At some point in our lives we have all come across the terms Attorney General and Solicitor General, but many of us do not know the difference between Attorney General and Solicitor General. Informally, we associate the terms with two important figures in the legal sphere. Also, we can say the difference between the two is something related to the hierarchy. While this is mostly accurate, a precise definition is necessary. Aside from those in the legal field, the rest of us are not sufficiently acquainted with the role and function of the Attorney General and Solicitor General. However, the Attorney General is more popular term out of the two. Thus, before proceeding to distinguish the two terms it is important to examine their definitions.
Who is an Attorney General?
Dictionaries define the term Attorney General as the chief law officer of a state or government. In simple terms, the Attorney General is the highest ranking lawyer or attorney in a country; he/she is typically a nation’s foremost legal representative and represents the government in legal actions. Keep in mind, however, that the use of the term differs from jurisdiction to jurisdiction. Thus, the role and function of an Attorney General may vary from country to country. Here, we will briefly examine the role of the Attorney General in the United States (U.S.) and United Kingdom (U.K.).
It is important to note that most common law jurisdictions recognize the office of an Attorney General. In the U.S., the Attorney General is also the chief legal adviser to the executive branch of the government. This includes the president, government agencies, departments, and other executive offices. Cases brought against the state or the executive are typically filed in the name of the Attorney General. The Attorney General personally represents the state in legal actions that are of a serious or controversial nature. Furthermore, the person holding office as the Attorney General also serves as the head of the U.S. Department of Justice and a member of the president’s cabinet.

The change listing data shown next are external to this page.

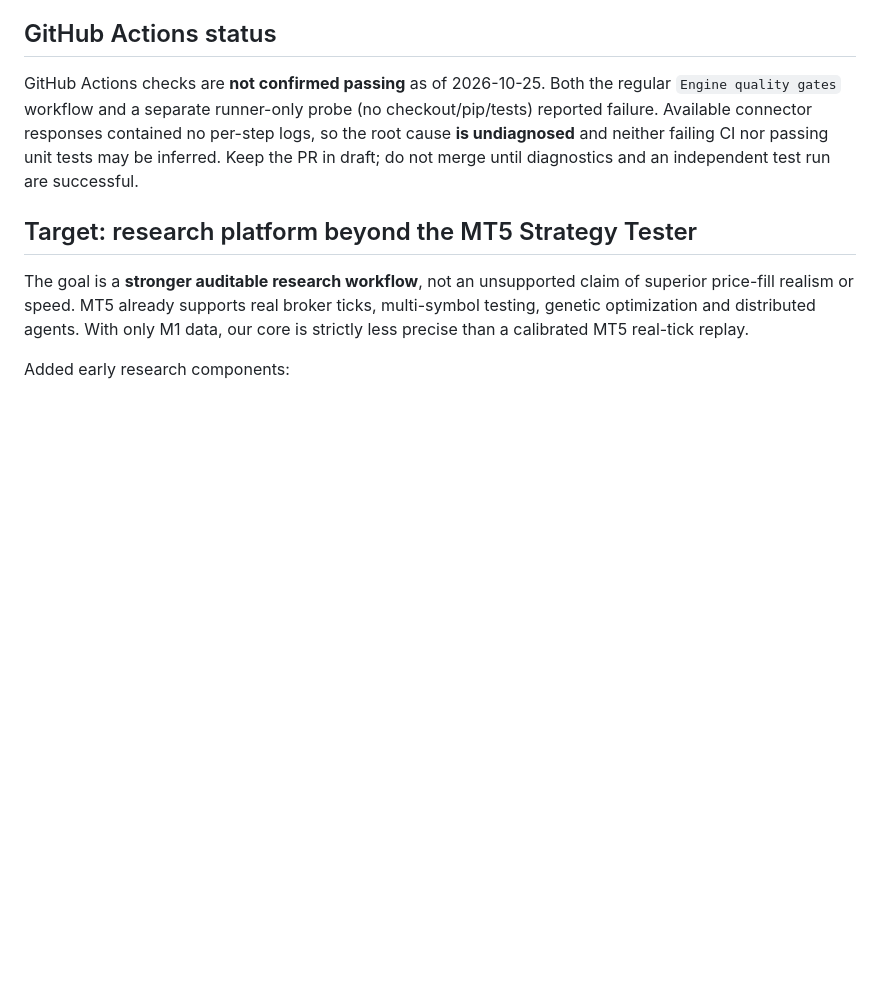
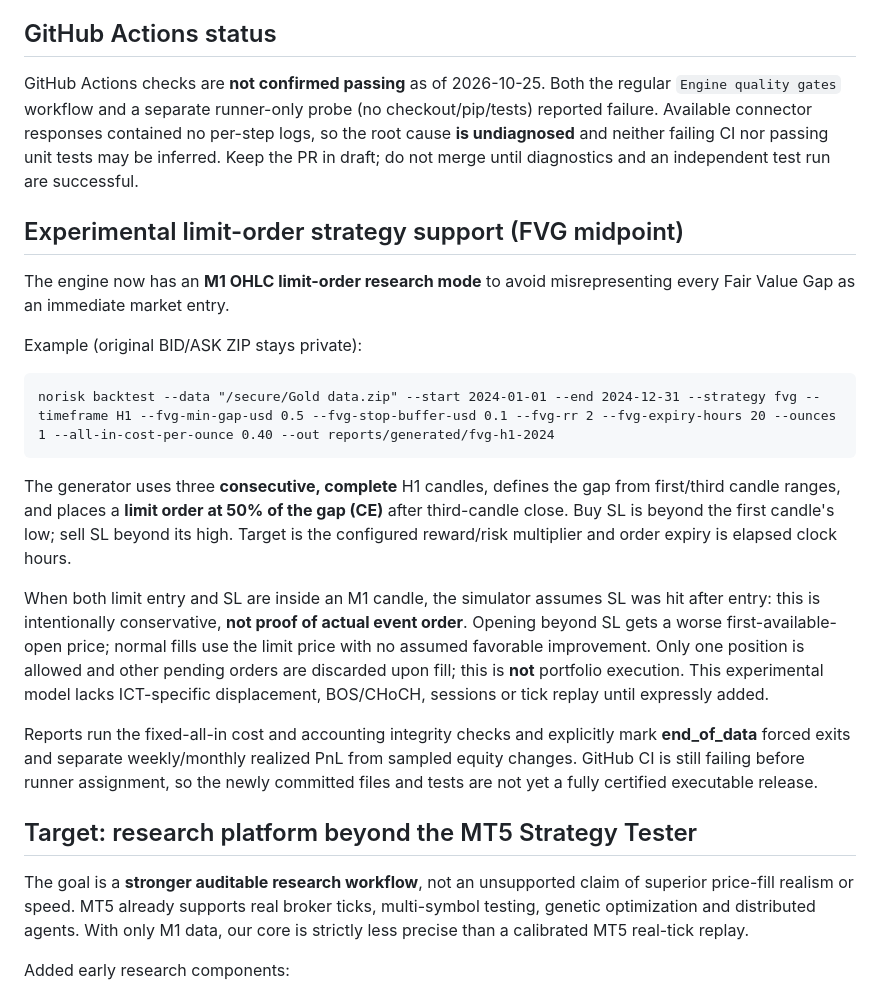
Before and after one commit to premiumtechnologiessolutions-max/backtest-engine, a Markdown page: README.md, the part around the change. Rendered like a GitHub page; blank space fills up the shorter version.

Commit message:
docs: document FVG midpoint limit replay, conservative fills and accounting gates

```diff
--- a/README.md
+++ b/README.md
@@ -123,6 +123,36 @@ The `regular_daily_break_pattern` and `regular_weekend_pattern` labels mean the
 GitHub Actions checks are **not confirmed passing** as of 2026-10-25. Both the regular `Engine quality gates` workflow and a separate runner-only probe (no checkout/pip/tests) reported failure. Available connector responses contained no per-step logs, so the root cause **is undiagnosed** and neither failing CI nor passing unit tests may be inferred. Keep the PR in draft; do not merge until diagnostics and an independent test run are successful.
 
 
+## Experimental limit-order strategy support (FVG midpoint)
+
+The engine now has an **M1 OHLC limit-order research mode** to avoid
+misrepresenting every Fair Value Gap as an immediate market entry.
+
+Example (original BID/ASK ZIP stays private):
+
+    norisk backtest --data "/secure/Gold data.zip" --start 2024-01-01 --end 2024-12-31 --strategy fvg --timeframe H1 --fvg-min-gap-usd 0.5 --fvg-stop-buffer-usd 0.1 --fvg-rr 2 --fvg-expiry-hours 20 --ounces 1 --all-in-cost-per-ounce 0.40 --out reports/generated/fvg-h1-2024
+
+The generator uses three **consecutive, complete** H1 candles, defines
+the gap from first/third candle ranges, and places a **limit order at
+50% of the gap (CE)** after third-candle close. Buy SL is beyond the
+first candle's low; sell SL beyond its high. Target is the configured
+reward/risk multiplier and order expiry is elapsed clock hours.
+
+When both limit entry and SL are inside an M1 candle, the simulator
+assumes SL was hit after entry: this is intentionally conservative,
+**not proof of actual event order**. Opening beyond SL gets a worse
+first-available-open price; normal fills use the limit price with
+no assumed favorable improvement. Only one position is allowed and
+other pending orders are discarded upon fill; this is **not** portfolio
+execution. This experimental model lacks ICT-specific displacement,
+BOS/CHoCH, sessions or tick replay until expressly added.
+
+Reports run the fixed-all-in cost and accounting integrity checks and
+explicitly mark **end_of_data** forced exits and separate weekly/monthly
+realized PnL from sampled equity changes. GitHub CI is still failing
+before runner assignment, so the newly committed files and tests are
+not yet a fully certified executable release.
+
 ## Target: research platform beyond the MT5 Strategy Tester
 
 The goal is a **stronger auditable research workflow**, not an unsupported claim
```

In civil law jurisdictions, the office of the Attorney General is referred to as either a ‘Procurator’ or ‘Advocate General’, although the role of such a person differs from that of an Attorney General. The United Kingdom (U.K.) recognizes the Attorney General as the senior law officer of and chief legal adviser to the Crown. Further, he/she serves as a member of the government and of the House of Commons. It becomes clear, then, that aside from being the chief legal officer in the country representing the interests of the government, the Attorney General, in some jurisdictions, holds important executive responsibilities pertaining to law enforcement and ministerial responsibility for legal matters.

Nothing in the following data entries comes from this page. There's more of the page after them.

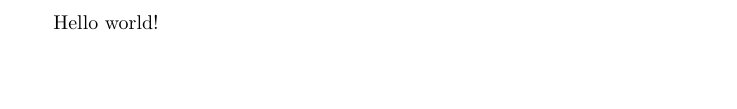
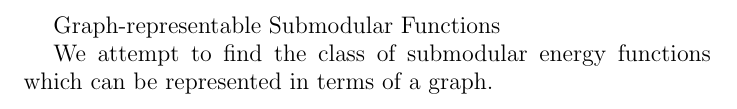
Before and after one commit to pankajpansari/Notes, a LaTeX document (writeup.tex): part of the page, cut at the place of the change, the shorter picture padded with empty space. Compiled offline with pdfLaTeX.

Commit message:
Add heading and some relevant text
Trying to see how it gets updated on GitHub

```diff
--- a/writeup.tex
+++ b/writeup.tex
@@ -1,5 +1,7 @@
 \documentclass{article}
 
 \begin{document}
-Hello world!
+\large{Graph-representable Submodular Functions}
+
+We attempt to find the class of submodular energy functions which can be represented in terms of a graph.
 \end{document}
```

Who is Solicitor General?
The role of a Solicitor General too differs from jurisdiction to jurisdiction. Once again, in most common law jurisdictions, the Solicitor General is typically considered the deputy of the Attorney General or the Assistant to the Attorney General. Thus, in jurisdictions such as the U.S. and U.K., the Solicitor General is the second high-ranking law officer in the country, or rather, the second-in-command after the Attorney General. The Solicitor General too represents the government or state in legal actions. In the U.S., the Solicitor General is commonly associated with representing the government or state in federal courtroom proceedings. This means that the Solicitor General represents the Attorney General in court and argues the case on behalf of the state. The Solicitor General and his/her staff prepare for the case by gathering evidence and drafting arguments.
Further, a Solicitor General in the U.S. is tasked with the duty of deciding which cases must be appealed by the government, concentrating primarily on appeals to the Supreme Court. Generally, the U.S. Solicitor General represents the government in cases heard before the Supreme Court. Thus, he/she typically supervises and conducts litigation involving the government before the Supreme Court. In this regard, the Solicitor General has also been referred to as the ‘Chief Trial Attorney’ of the U.S. Department of Justice or the government. In the U.K., the Solicitor General serves as the second highest law officer of the Crown and functions as the Attorney General’s assistant.

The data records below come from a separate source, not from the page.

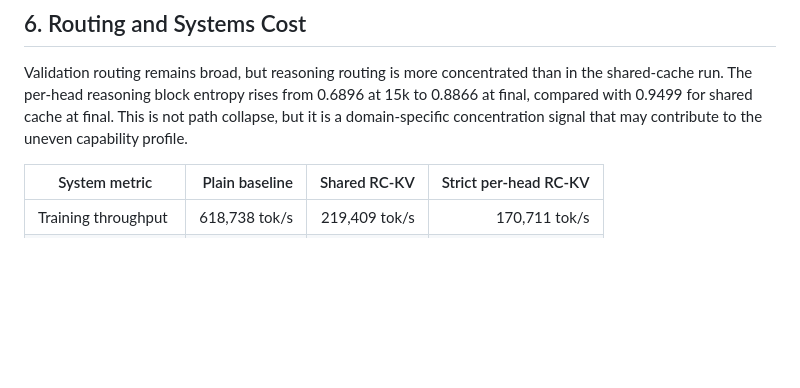
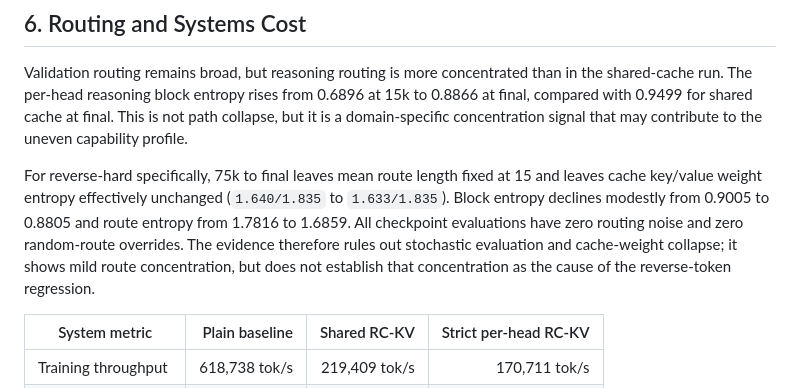
Before and after one commit to Miocio-nora/BRIAN, a Markdown page: reports/q9_per_head_dp_c2048_5b_report.md, the part around one of its changes. Drawn GitHub-style; blank space fills up the shorter version.

```diff
--- a/reports/q9_per_head_dp_c2048_5b_report.md
+++ b/reports/q9_per_head_dp_c2048_5b_report.md
@@ -107,6 +161,15 @@ than in the shared-cache run. The per-head reasoning block entropy rises from
 0.6896 at 15k to 0.8866 at final, compared with 0.9499 for shared cache at
 final. This is not path collapse, but it is a domain-specific concentration
 signal that may contribute to the uneven capability profile.
+
+For reverse-hard specifically, 75k to final leaves mean route length fixed at
+15 and leaves cache key/value weight entropy effectively unchanged
+(`1.640/1.835` to `1.633/1.835`). Block entropy declines modestly from 0.9005
+to 0.8805 and route entropy from 1.7816 to 1.6859. All checkpoint evaluations
+have zero routing noise and zero random-route overrides. The evidence therefore
+rules out stochastic evaluation and cache-weight collapse; it shows mild route
+concentration, but does not establish that concentration as the cause of the
+reverse-token regression.
 
 | System metric | Plain baseline | Shared RC-KV | Strict per-head RC-KV |
 | --- | ---: | ---: | ---: |
```
Also changed, not shown: other parts of reports/q9_per_head_dp_c2048_5b_report.md (+54 -0 lines).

What is the difference between Attorney General and Solicitor General?
Although the Attorney General and the Solicitor General both serve as legal representatives of a state, the distinction lies in the hierarchy or superiority of the two.
• The Attorney General is the chief law officer of the state while the Solicitor General is the Deputy Law officer.
• While legal actions against the state, particularly federal criminal cases, are brought in the name of the Attorney General, it is often the Solicitor General who represents the state before the court.
• The Attorney General serves as the legal adviser to the government and other executive agencies. The Solicitor General has the additional task of deciding which cases must be appealed by the government, concentrating primarily on appeals to the Supreme Court.
Images Courtesy: United States Attorney General Eric Holder (2015) and Paul Clement,the 43rd United States Solicitor General via Wikicommons (Public Domain)